**Directions for this task:**
Write the records out again without change. Leave the pictures behind.

**Material for this task:**
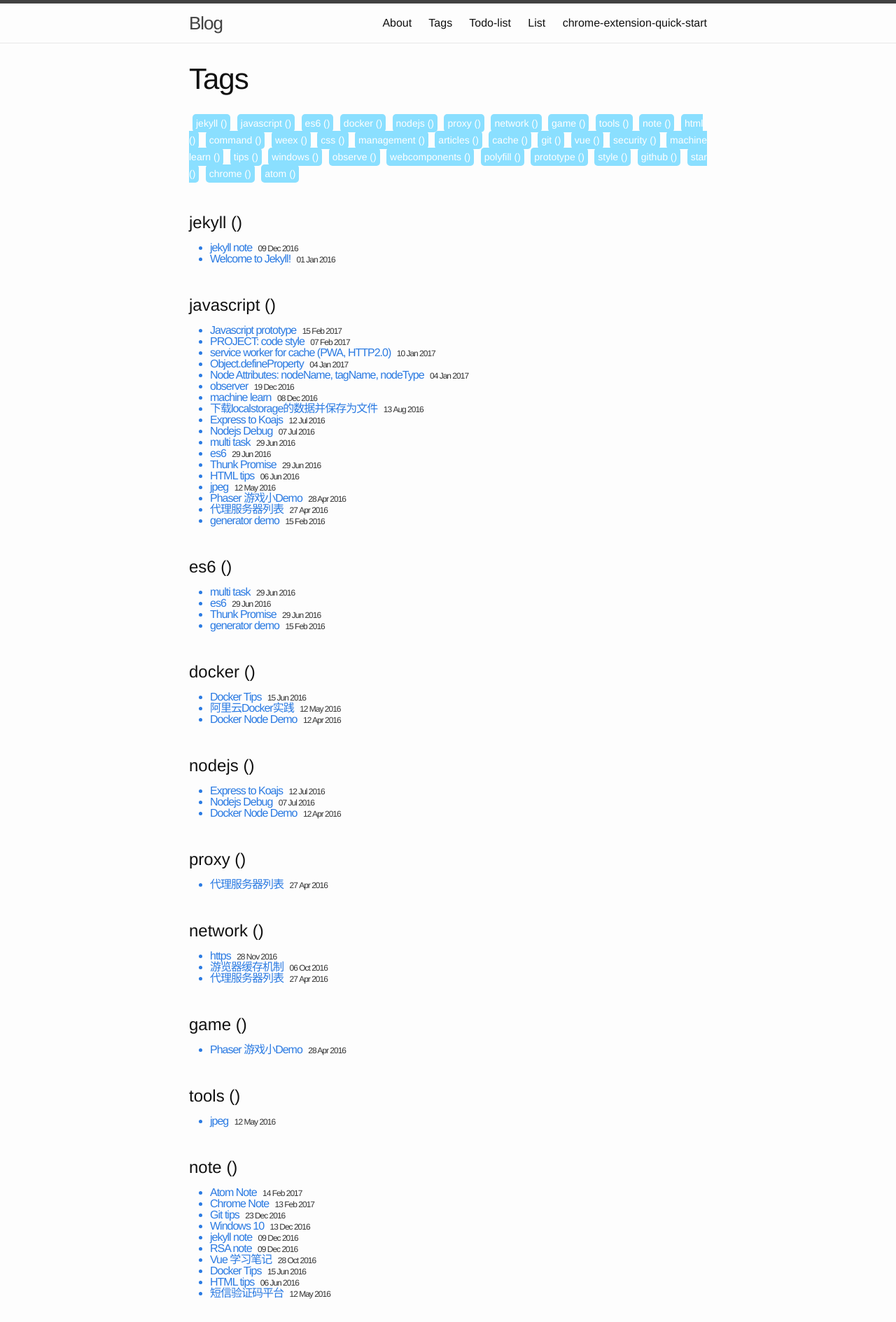
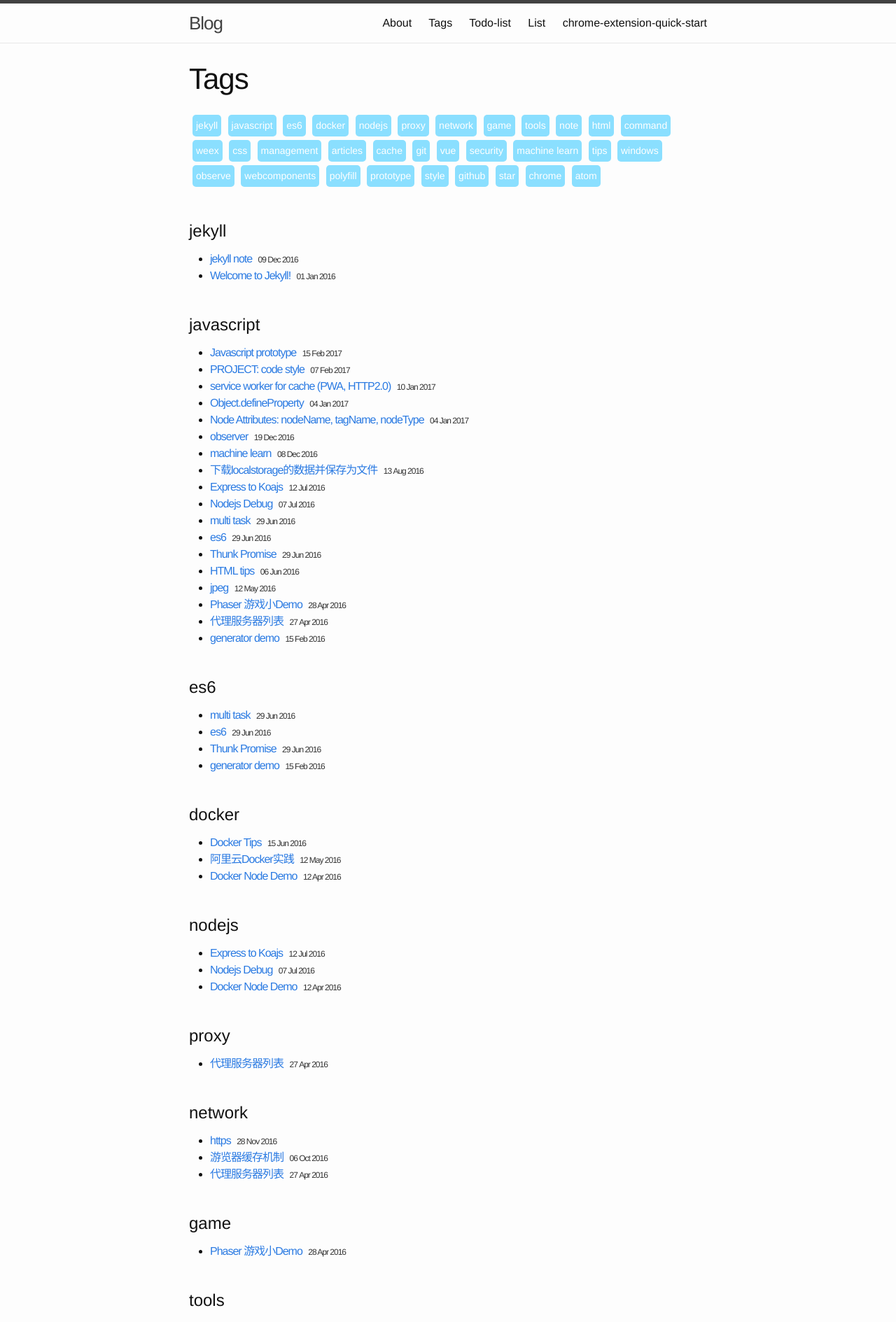
Before and after one commit to zhoukekestar/notes, a Jekyll site: the page built from tags.html, in a window 1280 px wide. Shown: the top 1889 px of the page at 70% size. Built offline with Jekyll 4.4.1, drawn with Linux system fonts in a browser that asks for light colours; some of the changed text lies outside the part shown.

Commit message:
update styles

```diff
--- a/tags.html
+++ b/tags.html
@@ -17,6 +17,8 @@ title: Tags
       border-radius: 5px;
       margin-left: 5px;
       text-decoration: none;
+      margin-bottom: 5px;
+      display: inline-block;
     }
     a.post-tag:hover {
       color: #fff;
@@ -35,21 +37,21 @@ title: Tags
   </style>
   <div class="tags-expo-list">
     {% for tag in site.tags %}
-    <a href="#{{ tag[0] | slugify }}" class="post-tag">{{ tag[0] }} ({{tag[1].length}})</a>
+    <a href="#{{ tag[0] | slugify }}" class="post-tag">{{ tag[0] }}</a>
     {% endfor %}
   </div>
 
   <div class="tags-expo-section">
     {% for tag in site.tags %}
-    <h2 id="{{ tag[0] | slugify }}">{{ tag[0] }} ({{tag[1].length}})</h2>
+    <h2 id="{{ tag[0] | slugify }}">{{ tag[0] }}</h2>
     <ul class="tags-expo-posts">
       {% for post in tag[1] %}
-        <a class="post-title" href="{{ site.baseurl }}{{ post.url }}">
-          <li>
+        <li>
+          <a class="post-title" href="{{ site.baseurl }}{{ post.url }}">
             {{ post.title }}
             <small class="post-date">{{ post.date | date_to_string }}</small>
-          </li>
-        </a>
+          </a>
+        </li>
       {% endfor %}
     </ul>
     {% endfor %}
```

**Task response:**
Before and after one commit to zhoukekestar/notes, a Jekyll site: the page built from tags.html, in a window 1280 px wide. Shown: the top 1889 px of the page at 70% size. Built offline with Jekyll 4.4.1, drawn with Linux system fonts in a browser that asks for light colours; some of the changed text lies outside the part shown.

Commit message:
update styles

```diff
--- a/tags.html
+++ b/tags.html
@@ -17,6 +17,8 @@ title: Tags
       border-radius: 5px;
       margin-left: 5px;
       text-decoration: none;
+      margin-bottom: 5px;
+      display: inline-block;
     }
     a.post-tag:hover {
       color: #fff;
@@ -35,21 +37,21 @@ title: Tags
   </style>
   <div class="tags-expo-list">
     {% for tag in site.tags %}
-    <a href="#{{ tag[0] | slugify }}" class="post-tag">{{ tag[0] }} ({{tag[1].length}})</a>
+    <a href="#{{ tag[0] | slugify }}" class="post-tag">{{ tag[0] }}</a>
     {% endfor %}
   </div>
 
   <div class="tags-expo-section">
     {% for tag in site.tags %}
-    <h2 id="{{ tag[0] | slugify }}">{{ tag[0] }} ({{tag[1].length}})</h2>
+    <h2 id="{{ tag[0] | slugify }}">{{ tag[0] }}</h2>
     <ul class="tags-expo-posts">
       {% for post in tag[1] %}
-        <a class="post-title" href="{{ site.baseurl }}{{ post.url }}">
-          <li>
+        <li>
+          <a class="post-title" href="{{ site.baseurl }}{{ post.url }}">
             {{ post.title }}
             <small class="post-date">{{ post.date | date_to_string }}</small>
-          </li>
-        </a>
+          </a>
+        </li>
       {% endfor %}
     </ul>
     {% endfor %}
```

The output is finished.